Task inputs:

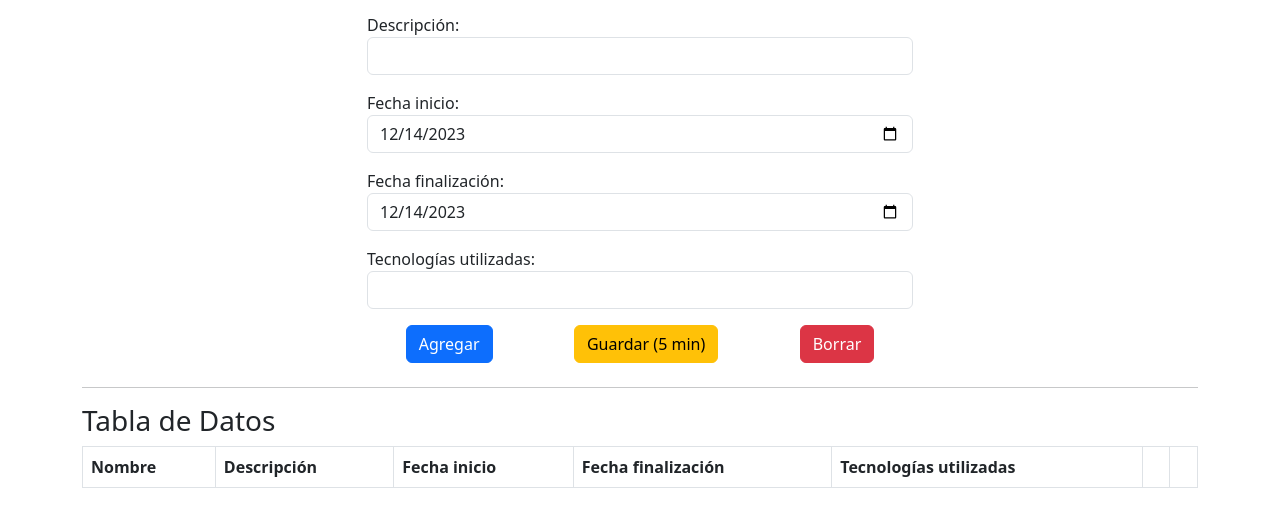
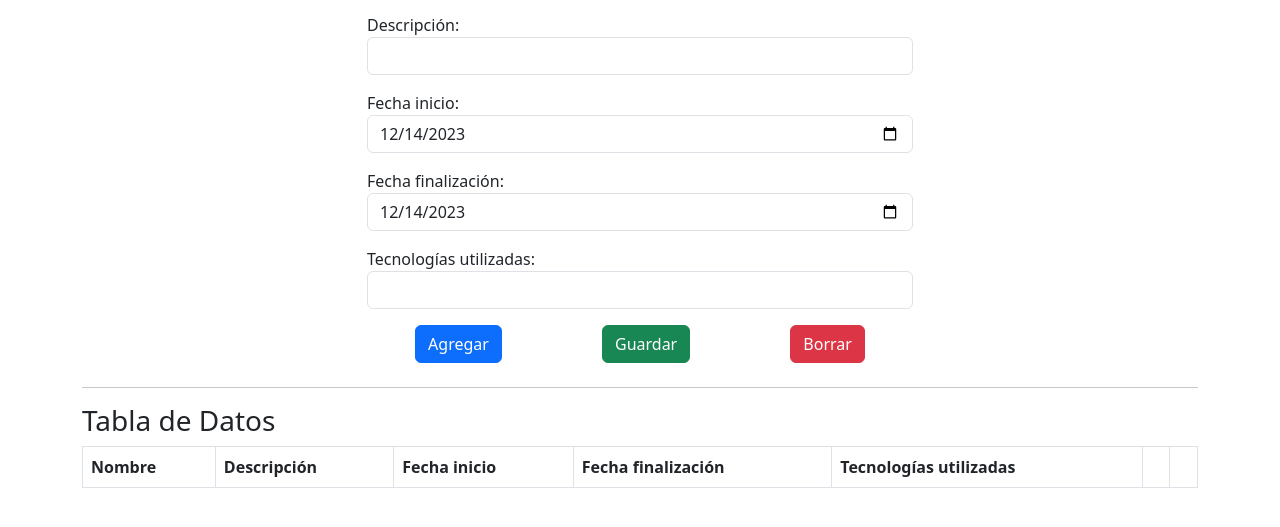
Before and after one commit to colidom/DIW, a plain HTML site: page Tema5/Bootstrap/Formularios/index.html in a window 1280 px wide. Shown: the part 135-662 px from the top of the page. Drawn offline with nearby package versions, Linux system fonts and the light colour scheme.

Commit message:
cAMBIADA CLASE DE BOTÓN

```diff
--- a/Tema5/Bootstrap/Formularios/index.html
+++ b/Tema5/Bootstrap/Formularios/index.html
@@ -44,10 +44,10 @@
                                 </button>
                                 <button
                                     type="button"
-                                    class="btn btn-warning mb-2"
+                                    class="btn btn-success mb-2"
                                     onclick="agregarFilaYGuardarEnCookie()"
                                 >
-                                    Guardar (5 min)
+                                    Guardar
                                 </button>
                                 <button
                                     type="button"
```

Prompt:
Copy each line of the data that includes the word "class".

Output:
-                                    class="btn btn-warning mb-2"
+                                    class="btn btn-success mb-2"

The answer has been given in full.